**** Material provided ****

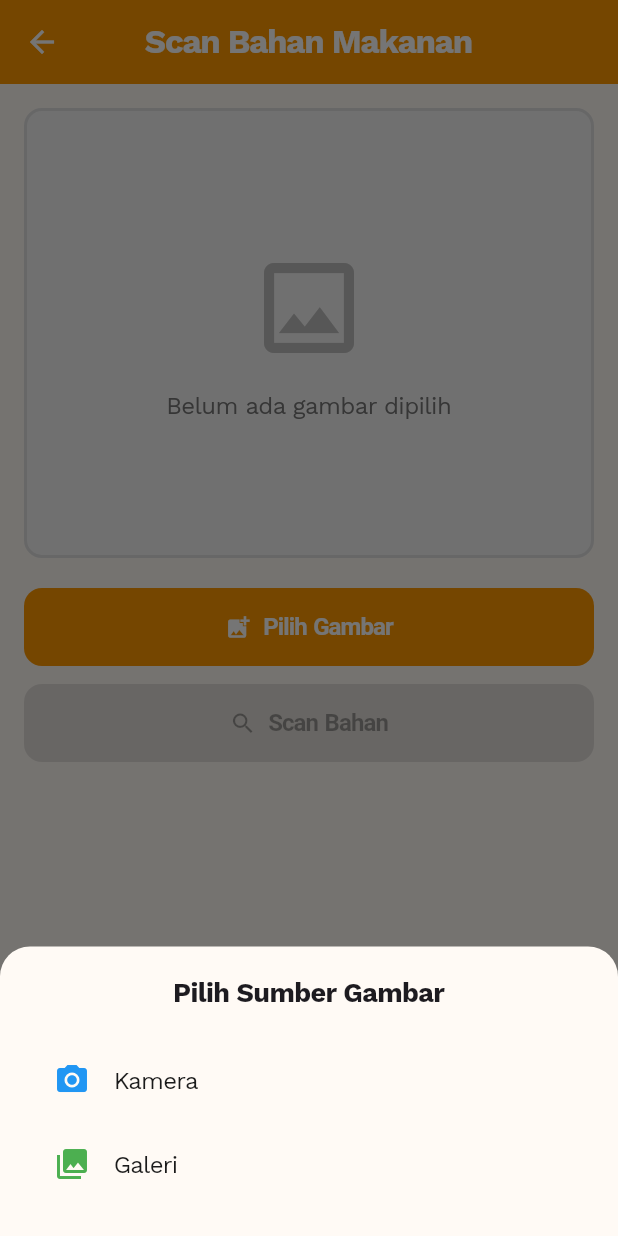
After one commit to rianmubarok/cooksnap-mobile-app, a Flutter app: the IngredientScanScreen screen opened directly, after a tap on "Pilih Gambar", on a phone screen of 412 x 824 dp. The commit adds this screen. Run offline on Flutter 3.47's test engine with Material 3 defaults, Android fonts, the phone set to English and light mode, and no system bars; our stand-ins replace flutter_svg, google_fonts, image_picker.

Commit message:
feat: implement AI ingredient detection with Gemini Vision API

```diff
--- /dev/null
+++ b/lib/models/scan_result_model.dart
@@ -0,0 +1,49 @@
+class ScanResult {
+  final List<String> detectedIngredients;
+  final DateTime scanTimestamp;
+  final bool isSuccess;
+  final String? errorMessage;
+
+  ScanResult({
+    required this.detectedIngredients,
+    required this.scanTimestamp,
+    required this.isSuccess,
+    this.errorMessage,
+  });
+
+  factory ScanResult.success(List<String> ingredients) {
+    return ScanResult(
+      detectedIngredients: ingredients,
+      scanTimestamp: DateTime.now(),
+      isSuccess: true,
+      errorMessage: null,
+    );
+  }
+
+  factory ScanResult.error(String message) {
+    return ScanResult(
+      detectedIngredients: [],
+      scanTimestamp: DateTime.now(),
+      isSuccess: false,
+      errorMessage: message,
+    );
+  }
+
+  Map<String, dynamic> toJson() {
+    return {
+      'detectedIngredients': detectedIngredients,
+      'scanTimestamp': scanTimestamp.toIso8601String(),
+      'isSuccess': isSuccess,
+      'errorMessage': errorMessage,
+    };
+  }
+
+  factory ScanResult.fromJson(Map<String, dynamic> json) {
+    return ScanResult(
+      detectedIngredients: List<String>.from(json['detectedIngredients'] ?? []),
+      scanTimestamp: DateTime.parse(json['scanTimestamp']),
+      isSuccess: json['isSuccess'] ?? false,
+      errorMessage: json['errorMessage'],
+    );
+  }
+}
--- /dev/null
+++ b/lib/providers/ai_detection_provider.dart
@@ -0,0 +1,63 @@
+import 'package:flutter/foundation.dart';
+import 'package:image_picker/image_picker.dart';
+import '../models/scan_result_model.dart';
+import '../services/ai_detection_service.dart';
+
+enum DetectionState { idle, loading, success, error }
+
+class AiDetectionProvider extends ChangeNotifier {
+  final AiDetectionService _aiDetectionService = AiDetectionService();
+
+  DetectionState _state = DetectionState.idle;
+  ScanResult? _scanResult;
+  String? _errorMessage;
+
+  DetectionState get state => _state;
+  ScanResult? get scanResult => _scanResult;
+  String? get errorMessage => _errorMessage;
+  List<String> get detectedIngredients =>
+      _scanResult?.detectedIngredients ?? [];
+  bool get isLoading => _state == DetectionState.loading;
+  bool get hasError => _state == DetectionState.error;
+  bool get hasResult => _state == DetectionState.success && _scanResult != null;
+
+  Future<void> scanIngredients(XFile image) async {
+    _state = DetectionState.loading;
+    _errorMessage = null;
+    notifyListeners();
+
+    try {
+      final result = await _aiDetectionService.detectIngredients(image);
+      _scanResult = result;
+
+      if (result.isSuccess) {
+        _state = DetectionState.success;
+        _errorMessage = null;
+      } else {
+        _state = DetectionState.error;
+        _errorMessage = result.errorMessage ?? 'Terjadi kesalahan tidak diketahui';
+      }
+    } catch (e) {
+      _state = DetectionState.error;
+      _errorMessage = 'Gagal memproses gambar: ${e.toString()}';
+      _scanResult = ScanResult.error(_errorMessage!);
+    }
+
+    notifyListeners();
+  }
+
+  void reset() {
+    _state = DetectionState.idle;
+    _scanResult = null;
+    _errorMessage = null;
+    notifyListeners();
+  }
+
+  void clearError() {
+    if (_state == DetectionState.error) {
+      _state = DetectionState.idle;
+      _errorMessage = null;
+      notifyListeners();
+    }
+  }
+}
--- /dev/null
+++ b/lib/screens/ingredient_scan_screen.dart
@@ -0,0 +1,338 @@
+import 'dart:typed_data';
+import 'package:flutter/material.dart';
+import 'package:image_picker/image_picker.dart';
+import 'package:provider/provider.dart';
+import '../providers/ai_detection_provider.dart';
+
+class IngredientScanScreen extends StatefulWidget {
+  const IngredientScanScreen({super.key});
+
+  @override
+  State<IngredientScanScreen> createState() => _IngredientScanScreenState();
+}
+
+class _IngredientScanScreenState extends State<IngredientScanScreen> {
+  final ImagePicker _picker = ImagePicker();
+  XFile? _selectedImage;
+  Uint8List? _imageBytes;
+
+  Future<void> _pickImageFromGallery() async {
+    try {
+      final XFile? image = await _picker.pickImage(
+        source: ImageSource.gallery,
+        maxWidth: 1920,
+        maxHeight: 1080,
+        imageQuality: 85,
+      );
+
+      if (image != null) {
+        final bytes = await image.readAsBytes();
+        setState(() {
+          _selectedImage = image;
+          _imageBytes = bytes;
+        });
+      }
+    } catch (e) {
+      _showErrorSnackBar('Gagal memilih gambar: ${e.toString()}');
+    }
+  }
+
+  Future<void> _pickImageFromCamera() async {
+    try {
+      final XFile? image = await _picker.pickImage(
+        source: ImageSource.camera,
+        maxWidth: 1920,
+        maxHeight: 1080,
+        imageQuality: 85,
+      );
+
+      if (image != null) {
+        final bytes = await image.readAsBytes();
+        setState(() {
+          _selectedImage = image;
+          _imageBytes = bytes;
+        });
+      }
+    } catch (e) {
+      _showErrorSnackBar('Gagal mengambil foto: ${e.toString()}');
+    }
+  }
+
+  Future<void> _scanIngredients() async {
+    if (_selectedImage == null) {
+      _showErrorSnackBar('Pilih gambar terlebih dahulu');
+      return;
+    }
+
+    final provider = context.read<AiDetectionProvider>();
+    await provider.scanIngredients(_selectedImage!);
+
+    if (provider.hasError && mounted) {
+      _showErrorSnackBar(provider.errorMessage ?? 'Terjadi kesalahan');
+    }
+  }
+
+  void _showErrorSnackBar(String message) {
+    if (!mounted) return;
+    ScaffoldMessenger.of(context).showSnackBar(
+      SnackBar(
+        content: Text(message),
+        backgroundColor: Colors.red,
+        behavior: SnackBarBehavior.floating,
+      ),
+    );
+  }
+
+  void _showImageSourceDialog() {
+    showModalBottomSheet(
+      context: context,
+      shape: const RoundedRectangleBorder(
+        borderRadius: BorderRadius.vertical(top: Radius.circular(20)),
+      ),
+      builder: (context) => SafeArea(
+        child: Padding(
+          padding: const EdgeInsets.all(20),
+          child: Column(
+            mainAxisSize: MainAxisSize.min,
+            children: [
+              const Text(
+                'Pilih Sumber Gambar',
+                style: TextStyle(
+                  fontSize: 18,
+                  fontWeight: FontWeight.bold,
+                ),
+              ),
+              const SizedBox(height: 20),
+              ListTile(
+                leading: const Icon(Icons.camera_alt, color: Colors.blue),
+                title: const Text('Kamera'),
+                onTap: () {
+                  Navigator.pop(context);
+                  _pickImageFromCamera();
+                },
+              ),
+              ListTile(
+                leading: const Icon(Icons.photo_library, color: Colors.green),
+                title: const Text('Galeri'),
+                onTap: () {
+                  Navigator.pop(context);
+                  _pickImageFromGallery();
+                },
+              ),
+            ],
+          ),
+        ),
+      ),
+    );
+  }
+
+  void _resetScan() {
+    setState(() {
+      _selectedImage = null;
+      _imageBytes = null;
+    });
+    context.read<AiDetectionProvider>().reset();
+  }
+
+  @override
+  Widget build(BuildContext context) {
+    return Scaffold(
+      appBar: AppBar(
+        title: const Text('Scan Bahan Makanan'),
+        backgroundColor: Colors.orange,
+        foregroundColor: Colors.white,
+        actions: [
+          if (_selectedImage != null)
+            IconButton(
+              icon: const Icon(Icons.refresh),
+              onPressed: _resetScan,
+              tooltip: 'Reset',
+            ),
+        ],
+      ),
+      body: Consumer<AiDetectionProvider>(
+        builder: (context, provider, child) {
+          return SingleChildScrollView(
+            padding: const EdgeInsets.all(16),
+            child: Column(
+              crossAxisAlignment: CrossAxisAlignment.stretch,
+              children: [
+                if (_imageBytes != null) ...[
+                  Container(
+                    height: 300,
+                    decoration: BoxDecoration(
+                      borderRadius: BorderRadius.circular(12),
+                      border: Border.all(color: Colors.grey.shade300, width: 2),
+                    ),
+                    child: ClipRRect(
+                      borderRadius: BorderRadius.circular(10),
+                      child: Image.memory(
+                        _imageBytes!,
+                        fit: BoxFit.cover,
+                      ),
+                    ),
+                  ),
+                  const SizedBox(height: 20),
+                ] else ...[
+                  Container(
+                    height: 300,
+                    decoration: BoxDecoration(
+                      color: Colors.grey.shade100,
+                      borderRadius: BorderRadius.circular(12),
+                      border: Border.all(color: Colors.grey.shade300, width: 2),
+                    ),
+                    child: Column(
+                      mainAxisAlignment: MainAxisAlignment.center,
+                      children: [
+                        Icon(
+                          Icons.image_outlined,
+                          size: 80,
+                          color: Colors.grey.shade400,
+                        ),
+                        const SizedBox(height: 16),
+                        Text(
+                          'Belum ada gambar dipilih',
+                          style: TextStyle(
+                            fontSize: 16,
+                            color: Colors.grey.shade600,
+                          ),
+                        ),
+                      ],
+                    ),
+                  ),
+                  const SizedBox(height: 20),
+                ],
+                ElevatedButton.icon(
+                  onPressed: provider.isLoading ? null : _showImageSourceDialog,
+                  icon: const Icon(Icons.add_photo_alternate),
+                  label: Text(_selectedImage == null
+                      ? 'Pilih Gambar'
+                      : 'Ganti Gambar'),
+                  style: ElevatedButton.styleFrom(
+                    backgroundColor: Colors.orange,
+                    foregroundColor: Colors.white,
+                    padding: const EdgeInsets.symmetric(vertical: 16),
+                    shape: RoundedRectangleBorder(
+                      borderRadius: BorderRadius.circular(12),
+                    ),
+                  ),
+                ),
+                const SizedBox(height: 12),
+                ElevatedButton.icon(
+                  onPressed: (_selectedImage != null && !provider.isLoading)
+                      ? _scanIngredients
+                      : null,
+                  icon: provider.isLoading
+                      ? const SizedBox(
+                          width: 20,
+                          height: 20,
+                          child: CircularProgressIndicator(
+                            strokeWidth: 2,
+                            color: Colors.white,
+                          ),
+                        )
+                      : const Icon(Icons.search),
+                  label: Text(
+                      provider.isLoading ? 'Memproses...' : 'Scan Bahan'),
+                  style: ElevatedButton.styleFrom(
+                    backgroundColor: Colors.green,
+                    foregroundColor: Colors.white,
+                    padding: const EdgeInsets.symmetric(vertical: 16),
+                    shape: RoundedRectangleBorder(
+                      borderRadius: BorderRadius.circular(12),
+                    ),
+                  ),
+                ),
+                const SizedBox(height: 24),
+                if (provider.isLoading) ...[
+                  const Center(
+                    child: Column(
+                      children: [
+                        CircularProgressIndicator(),
+                        SizedBox(height: 16),
+                        Text(
+                          'Menganalisis gambar...',
+                          style: TextStyle(fontSize: 16),
+                        ),
+                      ],
+                    ),
+                  ),
+                ],
+                if (provider.hasError) ...[
+                  Container(
+                    padding: const EdgeInsets.all(16),
+                    decoration: BoxDecoration(
+                      color: Colors.red.shade50,
+                      borderRadius: BorderRadius.circular(12),
+                      border: Border.all(color: Colors.red.shade200),
+                    ),
+                    child: Row(
+                      children: [
+                        Icon(Icons.error_outline, color: Colors.red.shade700),
+                        const SizedBox(width: 12),
+                        Expanded(
+                          child: Text(
+                            provider.errorMessage ?? 'Terjadi kesalahan',
+                            style: TextStyle(
+                              color: Colors.red.shade700,
+                              fontSize: 14,
+                            ),
+                          ),
+                        ),
+                      ],
+                    ),
+                  ),
+                ],
+                if (provider.hasResult &&
+                    provider.detectedIngredients.isNotEmpty) ...[
+                  Container(
+                    padding: const EdgeInsets.all(16),
+                    decoration: BoxDecoration(
+                      color: Colors.green.shade50,
+                      borderRadius: BorderRadius.circular(12),
+                      border: Border.all(color: Colors.green.shade200),
+                    ),
+                    child: Column(
+                      crossAxisAlignment: CrossAxisAlignment.start,
+                      children: [
+                        Row(
+                          children: [
+                            Icon(Icons.check_circle,
+                                color: Colors.green.shade700),
+                            const SizedBox(width: 8),
+                            Text(
+                              'Bahan Terdeteksi (${provider.detectedIngredients.length})',
+                              style: TextStyle(
+                                fontSize: 18,
+                                fontWeight: FontWeight.bold,
+                                color: Colors.green.shade700,
+                              ),
+                            ),
+                          ],
+                        ),
+                        const SizedBox(height: 16),
+                        Wrap(
+                          spacing: 8,
+                          runSpacing: 8,
+                          children: provider.detectedIngredients
+                              .map((ingredient) => Chip(
+                                    label: Text(ingredient),
+                                    backgroundColor: Colors.white,
+                                    side: BorderSide(
+                                        color: Colors.green.shade300),
+                                    labelStyle: const TextStyle(fontSize: 14),
+                                  ))
+                              .toList(),
+                        ),
+                      ],
+                    ),
+                  ),
+                ],
+              ],
+            ),
+          );
+        },
+      ),
+    );
+  }
+}
```
Also changed, not shown: lib/config/api_config.dart (added, +9 -0 lines), lib/main.dart (+13 -6 lines), lib/services/ai_detection_service.dart (added, +114 -0 lines), lib/utils/ingredient_parser.dart (added, +82 -0 lines), pubspec.lock, 1 other file.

****

Go through the records and count the lines that include the string "Icons"; state that number alone.

8